• [GOAL OF THE EXERCISE]
Give the data again in full, without pictures.
---------- DATA SHOWN ----------
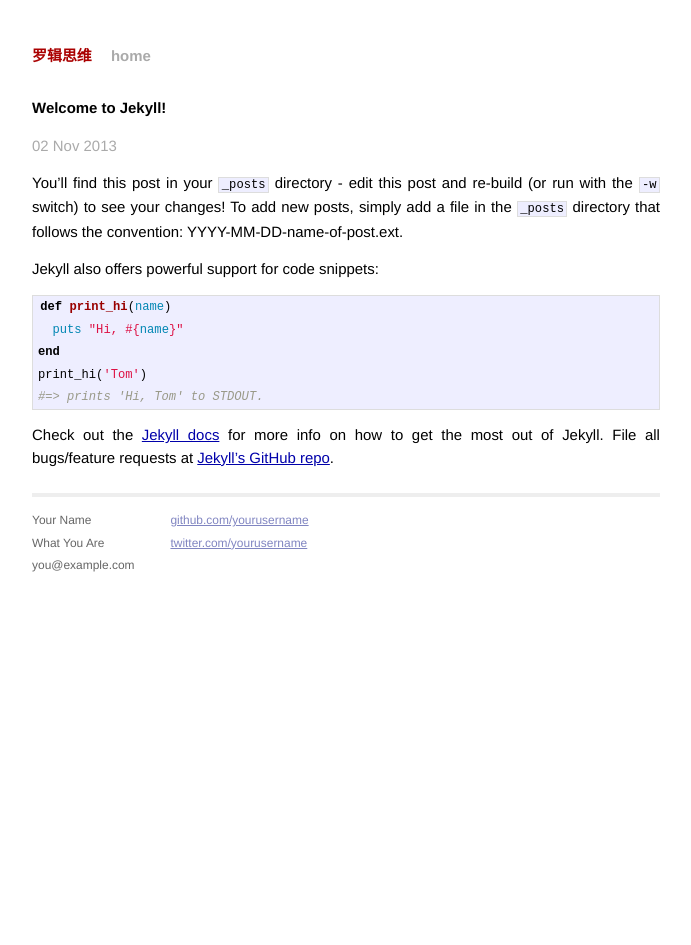
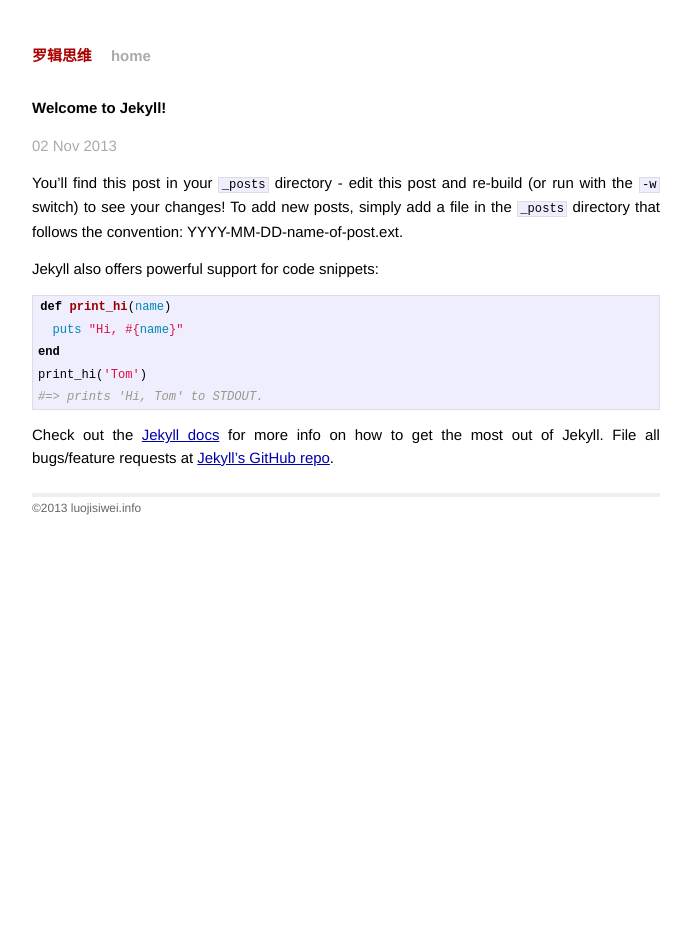
Before and after one commit to luojisiwei/luojisiwei.github.io, a Jekyll site: the page built from _posts/2013-11-02-welcome-to-jekyll.markdown, in a window 1280 px wide. Shown: the whole page, without its empty margins (294-985 px from the left). Built offline with Jekyll 4.4.1, drawn with Linux system fonts in a browser that asks for light colours; Markdown is read by kramdown in place of the engine named in the settings.

Commit message:
Update default.html

```diff
--- a/_layouts/default.html
+++ b/_layouts/default.html
@@ -24,19 +24,7 @@
           {{ content }}
 
           <div class="footer">
-            <div class="contact">
-              <p>
-                Your Name<br />
-                What You Are<br />
-                you@example.com
-              </p>
-            </div>
-            <div class="contact">
-              <p>
-                <a href="https://github.com/yourusername">github.com/yourusername</a><br />
-                <a href="https://twitter.com/yourusername">twitter.com/yourusername</a><br />
-              </p>
-            </div>
+                ©2013 luojisiwei.info
           </div>
         </div>
 
```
----------
• [EXERCISE OUTPUT]
Before and after one commit to luojisiwei/luojisiwei.github.io, a Jekyll site: the page built from _posts/2013-11-02-welcome-to-jekyll.markdown, in a window 1280 px wide. Shown: the whole page, without its empty margins (294-985 px from the left). Built offline with Jekyll 4.4.1, drawn with Linux system fonts in a browser that asks for light colours; Markdown is read by kramdown in place of the engine named in the settings.

Commit message:
Update default.html

```diff
--- a/_layouts/default.html
+++ b/_layouts/default.html
@@ -24,19 +24,7 @@
           {{ content }}
 
           <div class="footer">
-            <div class="contact">
-              <p>
-                Your Name<br />
-                What You Are<br />
-                you@example.com
-              </p>
-            </div>
-            <div class="contact">
-              <p>
-                <a href="https://github.com/yourusername">github.com/yourusername</a><br />
-                <a href="https://twitter.com/yourusername">twitter.com/yourusername</a><br />
-              </p>
-            </div>
+                ©2013 luojisiwei.info
           </div>
         </div>
 
```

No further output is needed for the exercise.